## Work required
Before copying, set the pictures aside; then repeat every line below verbatim.
□ □ □
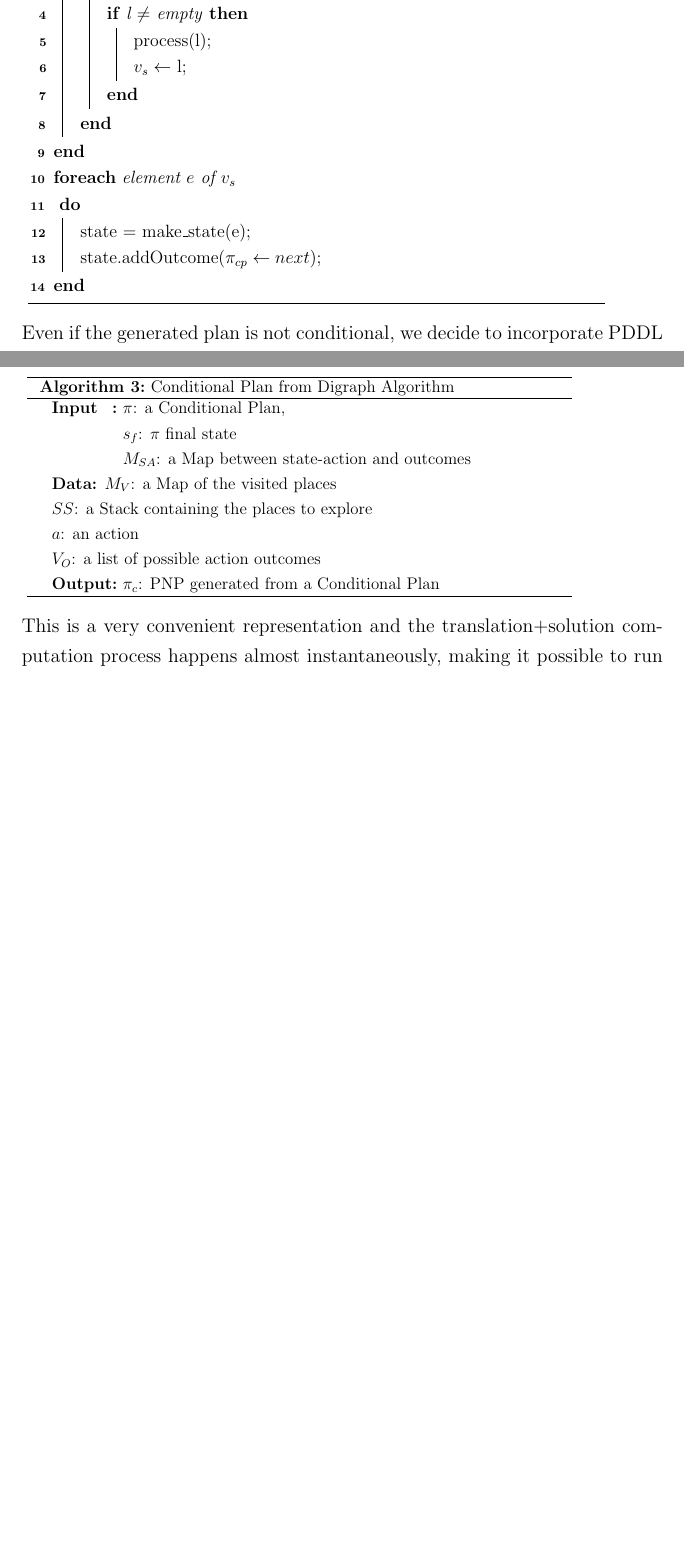
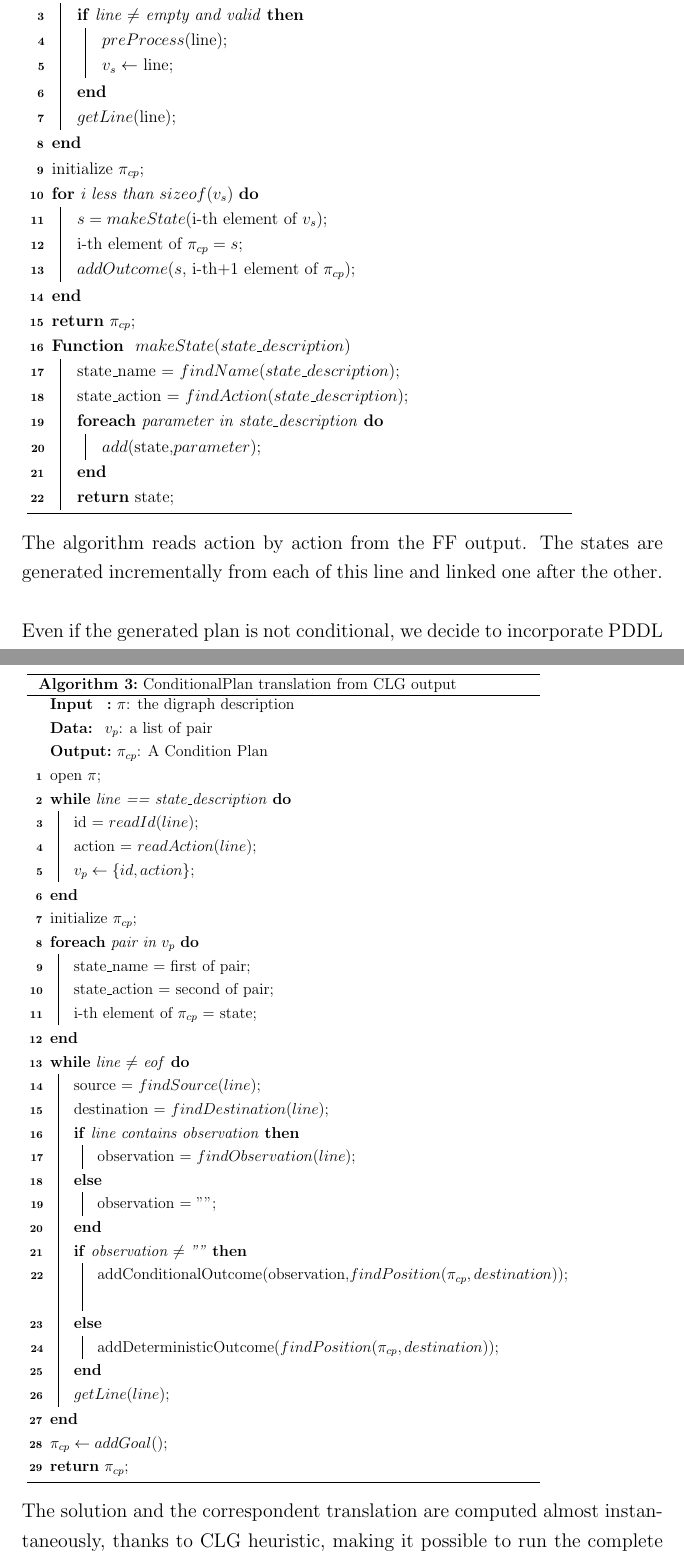
Before and after one commit to akab-old/CP_and_RE_in_HRI, a LaTeX thesis (main.tex): two parts of pages 46 and 49 of 74 before the commit and two parts of pages 46 and 50 of 76 after it, joined at a grey line, cut so that both start at the same text, the shorter picture padded with empty space. Compiled offline with pdfLaTeX.

Commit message:
Translator: 1st review

```diff
--- a/main.tex
+++ b/main.tex
@@ -1122,33 +1121,42 @@ In fact, in our case, the chosen planner (FF) provides us an ordered list of act
 %The author consider also others planning systems for conformant, contingent and probabilistic planning, but these are not considered in this work.
 \newline
-\scalebox{0.9}{
+\scalebox{0.85}{
 \begin{algorithm}[H]
+\caption{ConditionalPlan translation from FF output Algorithm}
 \SetKwInOut{Input}{Input}
 \SetKwInOut{Output}{Output}
-\Input{$\pi_{PDDL}$: the PDDL description of the plan}
-\KwData{l: line of the PDDL description\\
-		$v_s$: a list of strings}
-\Output{$\pi_{cp}$: A Condition Plan generated from a PDDL description}
-
-\While{$\pi_{PDDL}$ not eof}{
-	\If{l == "step"}{
-		getLine(l)\;
-		\If{l $\neq$ empty}{
-			process(l)\;
-			$v_s \leftarrow$ l\;
+\SetKwProg{Fn}{Function}{}{}
+\Input{$\pi$: the PDDL description of the plan}
+\KwData{$v_s$: a list of strings}
+\Output{$\pi_{cp}$: A Condition Plan}
+
+open $\pi$\;
+\While{$\pi$ not eof}{
+		\If{line $\neq$ empty and valid}{
+			$preProcess($line$)$\;
+			$v_s \leftarrow$ line\;
 		}
-
-	}
+		$getLine($line$)$;
 }
 
-\ForEach{element $e$ of $v_s$\\}{
-	state = make\_state(e)\;
-	state.addOutcome($\pi_{cp} \leftarrow next$)\;
+initialize $\pi_{cp}$\;
+\For{i less than $sizeof(v_s)$}{
+	$s = makeState($i-th element of $v_s)$\;
+	i-th element of $\pi_{cp} = s$\;
+	$addOutcome(s$, i-th+1 element of $\pi_{cp})$\;
 }
-
-\caption{PNPgen from PDDL description}
+\Return  $\pi_{cp}$\;
+\Fn{ $makeState(state\_description)$}{
+state\_name = $findName(state\_description)$\;
+state\_action = $findAction(state\_description)$\;
+\ForEach{parameter in state\_description}{
+ $add($state,$parameter)$\;
+}
+\Return state\;
+}
+
 \end{algorithm}}\\
-\newline
-Even if the generated plan is not conditional, we decide to incorporate PDDL for multiple reasons.\\
-First of all, we want to show the actual needs for conditional plans in the study cases.\\
-Second, PDDL is the most diffused planning language. Since one of the primary intents of this work is to provide a general tool for PNP generation, it is clear that we cannot ignore it. Many formalisms derive from PDDL, thus, talking about future implementations, one could think to extend this class to implement translators for others PDDL extensions.
+
+\noindent The algorithm reads action by action from the FF output. The states are generated incrementally from each of this line and linked one after the other. \\
+\newline
+\noindent Even if the generated plan is not conditional, we decide to incorporate PDDL for multiple reasons.\\
@@ -1172,0 +1182 @@ KPDDL introduce a special construct to the classical PDDL structure that could m
+\Output{$\pi_{cp}$: A Condition Plan}
@@ -1177,2 +1188,0 @@ $\pi_{cp} \leftarrow$ make\_state($v_s$.last)\;
-\ForEach{element $e$ of $v_s \neq (last,first)$\\}{
-	state = make\_state(e)\;
@@ -1182,0 +1197 @@ $\pi_{cp} \leftarrow$ make\_state($v_s$.last)\;
+\Fn{ $makeState(state\_description)$}{
@@ -1210,19 +1236,48 @@ The algorithm is similar to the ones of KPDDL and PDDL:\\
 \begin{algorithm}[H]
+\caption{ConditionalPlan translation from CLG output}
 \SetKwInOut{Input}{Input}
 \SetKwInOut{Output}{Output}
-\Input{$\pi$: a Conditional Plan,\\
- 	   $s_f$: $\pi$ final state\\
- 	   $M_{SA}$: a Map between state-action and outcomes}
-\KwData{$M_V$: a Map of the visited places\\
-        $SS$: a Stack containing the places to explore\\
-        $a$: an action \\
-        $V_O$: a list of possible action outcomes}
-\Output{$\pi_c$: PNP generated from a Conditional Plan}
-
- \caption{Conditional Plan from Digraph Algorithm}
+\SetKwProg{Fn}{Function}{}{}
+\Input{$\pi$: the digraph description}
+\KwData{	$v_p$: a list of pair}
+\Output{$\pi_{cp}$: A Condition Plan}
+
+open $\pi$\;
+\While{line == state\_description }{
+	id = $readId(line)$\;
+	action = $readAction(line)$\;
+	$v_p \leftarrow \{id,action\}$\;
+}
+
+initialize $\pi_{cp}$\;
+\ForEach{pair in $v_p$}{
+	state\_name = first of pair\;
+	state\_action = second of pair\;
+	i-th element of $\pi_{cp}$ = state\;
+}
+
+\While{line $\neq$ eof}{
+	source = $findSource(line)$\;
+	destination = $findDestination(line)$\;
+	\eIf{line contains observation}{
+		observation  = $findObservation(line)$\;
+	}{
+		observation = ""\;
+	}
+	\eIf{observation $\neq$ ""}{
+		addConditionalOutcome(observation,$findPosition(\pi_{cp},destination)$)\;
+	}{
+		addDeterministicOutcome($findPosition(\pi_{cp},destination)$)\;
+	}
+
+	$getLine(line)$\;
+}
+$\pi_{cp} \leftarrow addGoal()$\;
+\Return $\pi_{cp}$\;
+
 \end{algorithm}}\\
 \newline
-This is a very convenient representation and the translation+solution computation process happens almost instantaneously, making it possible to run the complete algorithm on-line on a ROS node.
+The solution and the correspondent translation are computed almost instantaneously, thanks to CLG heuristic, making it possible to run the complete algorithm on-line on a ROS node.
 
 \section{Generator Module}\label{sec:generator}
 \subsection{PNPgen: A Conditional Planning Extension}
```
Also changed, not shown: main.pdf, main.tex (238 more changed lines), 5 other files.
□ □ □
## Task response
Before and after one commit to akab-old/CP_and_RE_in_HRI, a LaTeX thesis (main.tex): two parts of pages 46 and 49 of 74 before the commit and two parts of pages 46 and 50 of 76 after it, joined at a grey line, cut so that both start at the same text, the shorter picture padded with empty space. Compiled offline with pdfLaTeX.

Commit message:
Translator: 1st review

```diff
--- a/main.tex
+++ b/main.tex
@@ -1122,33 +1121,42 @@ In fact, in our case, the chosen planner (FF) provides us an ordered list of act
 %The author consider also others planning systems for conformant, contingent and probabilistic planning, but these are not considered in this work.
 \newline
-\scalebox{0.9}{
+\scalebox{0.85}{
 \begin{algorithm}[H]
+\caption{ConditionalPlan translation from FF output Algorithm}
 \SetKwInOut{Input}{Input}
 \SetKwInOut{Output}{Output}
-\Input{$\pi_{PDDL}$: the PDDL description of the plan}
-\KwData{l: line of the PDDL description\\
-		$v_s$: a list of strings}
-\Output{$\pi_{cp}$: A Condition Plan generated from a PDDL description}
-
-\While{$\pi_{PDDL}$ not eof}{
-	\If{l == "step"}{
-		getLine(l)\;
-		\If{l $\neq$ empty}{
-			process(l)\;
-			$v_s \leftarrow$ l\;
+\SetKwProg{Fn}{Function}{}{}
+\Input{$\pi$: the PDDL description of the plan}
+\KwData{$v_s$: a list of strings}
+\Output{$\pi_{cp}$: A Condition Plan}
+
+open $\pi$\;
+\While{$\pi$ not eof}{
+		\If{line $\neq$ empty and valid}{
+			$preProcess($line$)$\;
+			$v_s \leftarrow$ line\;
 		}
-
-	}
+		$getLine($line$)$;
 }
 
-\ForEach{element $e$ of $v_s$\\}{
-	state = make\_state(e)\;
-	state.addOutcome($\pi_{cp} \leftarrow next$)\;
+initialize $\pi_{cp}$\;
+\For{i less than $sizeof(v_s)$}{
+	$s = makeState($i-th element of $v_s)$\;
+	i-th element of $\pi_{cp} = s$\;
+	$addOutcome(s$, i-th+1 element of $\pi_{cp})$\;
 }
-
-\caption{PNPgen from PDDL description}
+\Return  $\pi_{cp}$\;
+\Fn{ $makeState(state\_description)$}{
+state\_name = $findName(state\_description)$\;
+state\_action = $findAction(state\_description)$\;
+\ForEach{parameter in state\_description}{
+ $add($state,$parameter)$\;
+}
+\Return state\;
+}
+
 \end{algorithm}}\\
-\newline
-Even if the generated plan is not conditional, we decide to incorporate PDDL for multiple reasons.\\
-First of all, we want to show the actual needs for conditional plans in the study cases.\\
-Second, PDDL is the most diffused planning language. Since one of the primary intents of this work is to provide a general tool for PNP generation, it is clear that we cannot ignore it. Many formalisms derive from PDDL, thus, talking about future implementations, one could think to extend this class to implement translators for others PDDL extensions.
+
+\noindent The algorithm reads action by action from the FF output. The states are generated incrementally from each of this line and linked one after the other. \\
+\newline
+\noindent Even if the generated plan is not conditional, we decide to incorporate PDDL for multiple reasons.\\
@@ -1172,0 +1182 @@ KPDDL introduce a special construct to the classical PDDL structure that could m
+\Output{$\pi_{cp}$: A Condition Plan}
@@ -1177,2 +1188,0 @@ $\pi_{cp} \leftarrow$ make\_state($v_s$.last)\;
-\ForEach{element $e$ of $v_s \neq (last,first)$\\}{
-	state = make\_state(e)\;
@@ -1182,0 +1197 @@ $\pi_{cp} \leftarrow$ make\_state($v_s$.last)\;
+\Fn{ $makeState(state\_description)$}{
@@ -1210,19 +1236,48 @@ The algorithm is similar to the ones of KPDDL and PDDL:\\
 \begin{algorithm}[H]
+\caption{ConditionalPlan translation from CLG output}
 \SetKwInOut{Input}{Input}
 \SetKwInOut{Output}{Output}
-\Input{$\pi$: a Conditional Plan,\\
- 	   $s_f$: $\pi$ final state\\
- 	   $M_{SA}$: a Map between state-action and outcomes}
-\KwData{$M_V$: a Map of the visited places\\
-        $SS$: a Stack containing the places to explore\\
-        $a$: an action \\
-        $V_O$: a list of possible action outcomes}
-\Output{$\pi_c$: PNP generated from a Conditional Plan}
-
- \caption{Conditional Plan from Digraph Algorithm}
+\SetKwProg{Fn}{Function}{}{}
+\Input{$\pi$: the digraph description}
+\KwData{	$v_p$: a list of pair}
+\Output{$\pi_{cp}$: A Condition Plan}
+
+open $\pi$\;
+\While{line == state\_description }{
+	id = $readId(line)$\;
+	action = $readAction(line)$\;
+	$v_p \leftarrow \{id,action\}$\;
+}
+
+initialize $\pi_{cp}$\;
+\ForEach{pair in $v_p$}{
+	state\_name = first of pair\;
+	state\_action = second of pair\;
+	i-th element of $\pi_{cp}$ = state\;
+}
+
+\While{line $\neq$ eof}{
+	source = $findSource(line)$\;
+	destination = $findDestination(line)$\;
+	\eIf{line contains observation}{
+		observation  = $findObservation(line)$\;
+	}{
+		observation = ""\;
+	}
+	\eIf{observation $\neq$ ""}{
+		addConditionalOutcome(observation,$findPosition(\pi_{cp},destination)$)\;
+	}{
+		addDeterministicOutcome($findPosition(\pi_{cp},destination)$)\;
+	}
+
+	$getLine(line)$\;
+}
+$\pi_{cp} \leftarrow addGoal()$\;
+\Return $\pi_{cp}$\;
+
 \end{algorithm}}\\
 \newline
-This is a very convenient representation and the translation+solution computation process happens almost instantaneously, making it possible to run the complete algorithm on-line on a ROS node.
+The solution and the correspondent translation are computed almost instantaneously, thanks to CLG heuristic, making it possible to run the complete algorithm on-line on a ROS node.
 
 \section{Generator Module}\label{sec:generator}
 \subsection{PNPgen: A Conditional Planning Extension}
```
Also changed, not shown: main.pdf, main.tex (238 more changed lines), 5 other files.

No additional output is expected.